Report each line from the records where the string "Layer" turns up.

Data |
········

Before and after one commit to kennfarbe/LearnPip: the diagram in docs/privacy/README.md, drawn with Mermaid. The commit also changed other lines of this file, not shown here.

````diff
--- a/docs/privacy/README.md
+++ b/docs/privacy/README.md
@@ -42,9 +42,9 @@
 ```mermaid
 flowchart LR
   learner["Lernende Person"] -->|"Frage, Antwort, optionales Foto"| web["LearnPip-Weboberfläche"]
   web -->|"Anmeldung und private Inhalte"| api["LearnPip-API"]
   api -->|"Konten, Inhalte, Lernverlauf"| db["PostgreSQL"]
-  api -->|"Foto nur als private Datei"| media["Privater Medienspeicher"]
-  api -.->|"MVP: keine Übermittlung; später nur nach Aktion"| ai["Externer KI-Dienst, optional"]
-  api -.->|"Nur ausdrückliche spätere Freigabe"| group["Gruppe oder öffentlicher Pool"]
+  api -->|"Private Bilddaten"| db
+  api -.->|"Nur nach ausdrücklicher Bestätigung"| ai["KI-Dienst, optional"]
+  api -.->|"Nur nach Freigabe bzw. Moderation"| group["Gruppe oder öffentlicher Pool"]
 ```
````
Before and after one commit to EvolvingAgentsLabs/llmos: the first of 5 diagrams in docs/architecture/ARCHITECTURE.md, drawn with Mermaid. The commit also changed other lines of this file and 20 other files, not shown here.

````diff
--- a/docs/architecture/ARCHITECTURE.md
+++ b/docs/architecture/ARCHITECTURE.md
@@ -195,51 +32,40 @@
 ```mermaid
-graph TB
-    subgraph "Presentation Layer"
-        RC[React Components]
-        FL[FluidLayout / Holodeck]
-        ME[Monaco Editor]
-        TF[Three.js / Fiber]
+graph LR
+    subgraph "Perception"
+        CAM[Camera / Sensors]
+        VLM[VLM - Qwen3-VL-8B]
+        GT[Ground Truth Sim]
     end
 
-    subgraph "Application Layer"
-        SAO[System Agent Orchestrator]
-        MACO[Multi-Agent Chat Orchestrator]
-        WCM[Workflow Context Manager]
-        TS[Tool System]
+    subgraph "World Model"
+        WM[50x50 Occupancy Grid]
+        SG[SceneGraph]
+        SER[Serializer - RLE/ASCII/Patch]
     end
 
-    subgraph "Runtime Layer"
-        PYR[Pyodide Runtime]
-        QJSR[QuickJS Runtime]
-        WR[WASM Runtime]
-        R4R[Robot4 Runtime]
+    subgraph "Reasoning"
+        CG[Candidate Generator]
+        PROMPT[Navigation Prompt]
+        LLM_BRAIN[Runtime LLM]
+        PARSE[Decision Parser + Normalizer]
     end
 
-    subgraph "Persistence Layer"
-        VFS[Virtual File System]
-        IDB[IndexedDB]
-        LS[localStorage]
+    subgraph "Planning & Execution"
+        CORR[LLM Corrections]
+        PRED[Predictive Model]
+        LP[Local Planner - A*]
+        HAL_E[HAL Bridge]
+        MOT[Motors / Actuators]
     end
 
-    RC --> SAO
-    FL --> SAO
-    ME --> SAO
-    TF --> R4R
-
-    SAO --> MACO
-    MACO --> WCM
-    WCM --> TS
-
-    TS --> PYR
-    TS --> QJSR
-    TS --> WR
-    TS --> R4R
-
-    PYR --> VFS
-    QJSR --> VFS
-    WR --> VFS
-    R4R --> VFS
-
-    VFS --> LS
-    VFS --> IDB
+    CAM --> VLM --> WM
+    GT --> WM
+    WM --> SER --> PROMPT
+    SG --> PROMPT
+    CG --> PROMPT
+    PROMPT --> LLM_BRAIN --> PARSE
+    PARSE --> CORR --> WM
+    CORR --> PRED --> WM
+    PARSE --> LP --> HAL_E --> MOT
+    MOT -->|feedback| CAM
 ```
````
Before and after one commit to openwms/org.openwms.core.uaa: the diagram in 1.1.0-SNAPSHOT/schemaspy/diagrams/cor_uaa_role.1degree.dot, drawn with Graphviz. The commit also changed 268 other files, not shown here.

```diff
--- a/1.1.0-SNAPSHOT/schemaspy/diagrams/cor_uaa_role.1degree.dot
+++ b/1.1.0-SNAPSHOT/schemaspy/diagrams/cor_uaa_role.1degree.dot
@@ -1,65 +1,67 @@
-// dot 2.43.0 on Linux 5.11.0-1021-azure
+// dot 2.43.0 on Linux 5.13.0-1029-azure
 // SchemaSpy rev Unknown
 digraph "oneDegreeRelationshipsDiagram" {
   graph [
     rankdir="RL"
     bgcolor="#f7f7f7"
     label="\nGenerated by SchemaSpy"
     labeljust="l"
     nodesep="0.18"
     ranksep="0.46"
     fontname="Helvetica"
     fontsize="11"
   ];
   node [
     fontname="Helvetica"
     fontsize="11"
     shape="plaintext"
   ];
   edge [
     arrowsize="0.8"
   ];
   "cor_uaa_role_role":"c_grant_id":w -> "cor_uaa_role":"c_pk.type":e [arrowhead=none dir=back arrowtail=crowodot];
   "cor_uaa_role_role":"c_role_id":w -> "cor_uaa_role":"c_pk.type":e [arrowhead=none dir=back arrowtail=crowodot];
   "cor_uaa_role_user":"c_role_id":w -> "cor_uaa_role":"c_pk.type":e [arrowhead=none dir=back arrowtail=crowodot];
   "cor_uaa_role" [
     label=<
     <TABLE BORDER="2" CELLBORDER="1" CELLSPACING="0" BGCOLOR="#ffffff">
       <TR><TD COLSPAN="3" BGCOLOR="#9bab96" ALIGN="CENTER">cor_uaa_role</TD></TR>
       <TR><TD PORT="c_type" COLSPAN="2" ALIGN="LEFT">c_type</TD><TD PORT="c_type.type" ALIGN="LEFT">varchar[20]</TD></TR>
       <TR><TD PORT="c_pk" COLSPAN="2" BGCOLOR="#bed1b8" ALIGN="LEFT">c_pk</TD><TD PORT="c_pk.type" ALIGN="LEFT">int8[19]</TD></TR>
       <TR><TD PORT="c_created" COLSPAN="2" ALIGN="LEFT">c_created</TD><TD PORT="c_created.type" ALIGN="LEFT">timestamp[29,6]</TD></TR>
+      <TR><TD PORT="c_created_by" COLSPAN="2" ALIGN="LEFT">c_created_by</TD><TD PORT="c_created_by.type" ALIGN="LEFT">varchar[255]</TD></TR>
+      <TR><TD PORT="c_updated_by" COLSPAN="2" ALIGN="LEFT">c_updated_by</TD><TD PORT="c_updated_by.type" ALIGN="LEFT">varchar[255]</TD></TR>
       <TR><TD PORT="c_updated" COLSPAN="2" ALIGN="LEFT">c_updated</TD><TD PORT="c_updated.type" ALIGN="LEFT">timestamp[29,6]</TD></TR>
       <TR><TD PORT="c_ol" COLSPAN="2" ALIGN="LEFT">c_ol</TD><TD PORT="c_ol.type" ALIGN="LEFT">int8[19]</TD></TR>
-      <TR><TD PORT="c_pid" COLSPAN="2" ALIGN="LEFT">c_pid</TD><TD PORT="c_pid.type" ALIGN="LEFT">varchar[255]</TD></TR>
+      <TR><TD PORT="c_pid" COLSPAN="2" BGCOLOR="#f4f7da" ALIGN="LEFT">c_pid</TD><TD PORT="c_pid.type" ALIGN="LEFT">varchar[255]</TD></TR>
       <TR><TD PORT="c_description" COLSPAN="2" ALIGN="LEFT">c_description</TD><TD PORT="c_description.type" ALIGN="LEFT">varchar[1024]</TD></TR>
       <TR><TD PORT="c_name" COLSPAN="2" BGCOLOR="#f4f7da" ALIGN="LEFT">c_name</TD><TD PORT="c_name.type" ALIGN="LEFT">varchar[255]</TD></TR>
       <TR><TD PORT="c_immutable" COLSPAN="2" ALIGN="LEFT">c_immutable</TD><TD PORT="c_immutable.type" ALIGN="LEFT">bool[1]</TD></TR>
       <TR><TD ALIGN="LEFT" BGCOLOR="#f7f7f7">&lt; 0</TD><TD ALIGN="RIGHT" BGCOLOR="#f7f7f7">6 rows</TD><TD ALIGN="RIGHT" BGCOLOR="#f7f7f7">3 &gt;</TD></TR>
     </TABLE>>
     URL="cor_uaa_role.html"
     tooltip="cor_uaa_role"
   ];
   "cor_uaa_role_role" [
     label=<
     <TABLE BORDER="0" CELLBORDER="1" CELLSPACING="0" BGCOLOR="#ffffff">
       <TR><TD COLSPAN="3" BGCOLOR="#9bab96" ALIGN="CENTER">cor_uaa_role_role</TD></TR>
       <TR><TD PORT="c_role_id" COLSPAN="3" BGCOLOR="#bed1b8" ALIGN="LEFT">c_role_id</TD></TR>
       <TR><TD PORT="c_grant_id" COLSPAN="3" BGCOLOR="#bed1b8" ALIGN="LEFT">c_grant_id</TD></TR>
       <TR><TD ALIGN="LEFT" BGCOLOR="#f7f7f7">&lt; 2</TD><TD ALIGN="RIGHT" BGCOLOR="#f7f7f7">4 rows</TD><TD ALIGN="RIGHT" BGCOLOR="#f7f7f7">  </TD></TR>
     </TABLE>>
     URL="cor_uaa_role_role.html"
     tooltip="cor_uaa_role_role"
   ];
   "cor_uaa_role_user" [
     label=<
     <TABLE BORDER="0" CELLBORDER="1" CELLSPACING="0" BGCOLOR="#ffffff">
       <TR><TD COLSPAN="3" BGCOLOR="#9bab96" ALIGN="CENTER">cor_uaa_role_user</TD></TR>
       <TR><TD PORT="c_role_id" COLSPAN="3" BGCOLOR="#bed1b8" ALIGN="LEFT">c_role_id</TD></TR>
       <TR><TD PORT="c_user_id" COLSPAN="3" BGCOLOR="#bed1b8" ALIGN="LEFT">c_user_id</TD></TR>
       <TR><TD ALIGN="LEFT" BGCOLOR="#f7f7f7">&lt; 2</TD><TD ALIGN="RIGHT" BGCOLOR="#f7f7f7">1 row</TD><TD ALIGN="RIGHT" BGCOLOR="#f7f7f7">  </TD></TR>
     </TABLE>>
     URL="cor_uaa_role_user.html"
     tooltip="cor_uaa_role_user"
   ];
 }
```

········

Problem solution |
-    subgraph "Presentation Layer"
-    subgraph "Application Layer"
-    subgraph "Runtime Layer"
-    subgraph "Persistence Layer"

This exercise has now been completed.